How Big Money Corrupts Our Democracy and What We Can Do About It

by Wendell Potter & Nick Penniman

Pub Date: March 1st, 2016
ISBN: 978-1-63286-109-2
Publisher: Bloomsbury

An examination of how “the rapid proliferation of a system akin to oligarchy—within our own country—threatens to cripple our march forward.”

Center for Public Integrity senior analyst Potter (Obamacare? What’s in It for Me, 2013, etc.) and Issue One executive director Penniman cite historical and current incidents of America’s “coin-operated government” and its outsized influence on legislation. Money dominates the political system as it muzzles more Americans than it empowers. The authors especially point to the election of 1896, in which businessman Marcus Hanna bankrolled William McKinley’s campaign “almost entirely with his own money.” That election recorded, as a percentage of GDP, the largest spending levels ever, before or since. With a ray of hope, the authors point out that Theodore Roosevelt’s administration turned the tables on corporate spending. Later, the Tillman Act of 1907 and the Hatch Act of 1939 tried to limit campaign activity and contributions. The Taft Hartley Act of 1943 banned direct spending by unions and corporations, which led to the creation of the first PACs. The authors pull no punches regarding the “corrupting influence” of the Citizens United decision, and they succinctly and clearly expose the direct influence of lobbyists for such industries as banking, mortgages, oil and other fossil fuels, pharmaceuticals, coal, and even food and beverages. Lobbyists demand self-regulation, threaten job losses if they have too many rules, and encourage delaying tactics in Congress. Thankfully, Potter and Penniman offer practical answers and point out that reform beginning at the local level is most effective and that “sunlight is the baseline for all reform.” As they note, the underfunded and dysfunctional Federal Election Commission, the IRS, the president, and the Securities and Exchange Commission all have tools to help, but they have to use them.
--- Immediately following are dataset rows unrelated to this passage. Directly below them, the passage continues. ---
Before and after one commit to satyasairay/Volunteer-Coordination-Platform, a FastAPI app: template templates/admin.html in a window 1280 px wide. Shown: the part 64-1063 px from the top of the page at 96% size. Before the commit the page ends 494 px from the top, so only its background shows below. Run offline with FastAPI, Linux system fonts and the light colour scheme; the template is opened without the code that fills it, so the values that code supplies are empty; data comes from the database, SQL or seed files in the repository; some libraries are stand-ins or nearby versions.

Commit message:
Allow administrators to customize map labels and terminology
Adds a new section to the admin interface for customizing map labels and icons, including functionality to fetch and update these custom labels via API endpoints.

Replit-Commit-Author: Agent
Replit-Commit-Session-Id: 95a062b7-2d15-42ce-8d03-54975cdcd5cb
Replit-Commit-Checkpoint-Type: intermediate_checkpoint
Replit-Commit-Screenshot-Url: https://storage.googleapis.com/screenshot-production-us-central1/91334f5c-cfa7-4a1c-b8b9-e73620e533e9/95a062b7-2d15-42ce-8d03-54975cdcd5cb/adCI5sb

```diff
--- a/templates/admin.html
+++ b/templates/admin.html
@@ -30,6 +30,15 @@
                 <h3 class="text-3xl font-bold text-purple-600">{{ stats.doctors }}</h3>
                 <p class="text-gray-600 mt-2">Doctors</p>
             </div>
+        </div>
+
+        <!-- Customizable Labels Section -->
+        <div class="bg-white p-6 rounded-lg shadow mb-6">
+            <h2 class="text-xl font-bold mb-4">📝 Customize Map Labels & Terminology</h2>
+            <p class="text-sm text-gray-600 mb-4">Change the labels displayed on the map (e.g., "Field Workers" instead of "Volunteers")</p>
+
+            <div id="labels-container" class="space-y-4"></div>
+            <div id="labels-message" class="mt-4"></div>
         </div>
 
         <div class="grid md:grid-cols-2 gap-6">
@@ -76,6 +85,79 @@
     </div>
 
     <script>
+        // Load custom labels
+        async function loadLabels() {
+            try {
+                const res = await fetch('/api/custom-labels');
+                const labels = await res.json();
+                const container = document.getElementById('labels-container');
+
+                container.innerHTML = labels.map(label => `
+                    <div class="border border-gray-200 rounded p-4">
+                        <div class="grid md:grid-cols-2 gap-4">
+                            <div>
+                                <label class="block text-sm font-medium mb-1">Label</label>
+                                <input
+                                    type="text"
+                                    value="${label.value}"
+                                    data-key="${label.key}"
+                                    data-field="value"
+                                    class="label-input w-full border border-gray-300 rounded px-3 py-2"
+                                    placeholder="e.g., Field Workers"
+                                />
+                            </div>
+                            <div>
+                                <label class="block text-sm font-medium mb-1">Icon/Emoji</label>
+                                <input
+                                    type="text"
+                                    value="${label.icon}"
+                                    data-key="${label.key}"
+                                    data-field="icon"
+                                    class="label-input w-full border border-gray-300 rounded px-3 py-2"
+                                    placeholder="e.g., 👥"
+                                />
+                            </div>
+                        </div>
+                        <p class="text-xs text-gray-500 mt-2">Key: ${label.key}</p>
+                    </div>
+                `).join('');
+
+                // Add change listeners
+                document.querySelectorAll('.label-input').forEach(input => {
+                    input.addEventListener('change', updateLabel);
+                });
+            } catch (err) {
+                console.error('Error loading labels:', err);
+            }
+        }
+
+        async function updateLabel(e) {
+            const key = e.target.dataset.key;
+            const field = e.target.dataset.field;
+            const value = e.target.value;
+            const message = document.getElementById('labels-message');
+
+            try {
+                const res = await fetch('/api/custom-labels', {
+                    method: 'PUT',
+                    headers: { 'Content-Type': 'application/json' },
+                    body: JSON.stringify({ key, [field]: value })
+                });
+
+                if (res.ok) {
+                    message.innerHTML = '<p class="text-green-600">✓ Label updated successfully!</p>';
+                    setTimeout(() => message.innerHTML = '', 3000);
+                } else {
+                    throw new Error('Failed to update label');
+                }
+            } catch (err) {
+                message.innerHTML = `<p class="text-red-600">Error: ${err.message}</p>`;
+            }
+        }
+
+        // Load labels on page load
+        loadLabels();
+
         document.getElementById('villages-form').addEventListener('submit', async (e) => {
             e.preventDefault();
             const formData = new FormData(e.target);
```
The authors are necessarily forceful, and they offer a well-written must-read for those ready to give up hope about politics and government in the United States.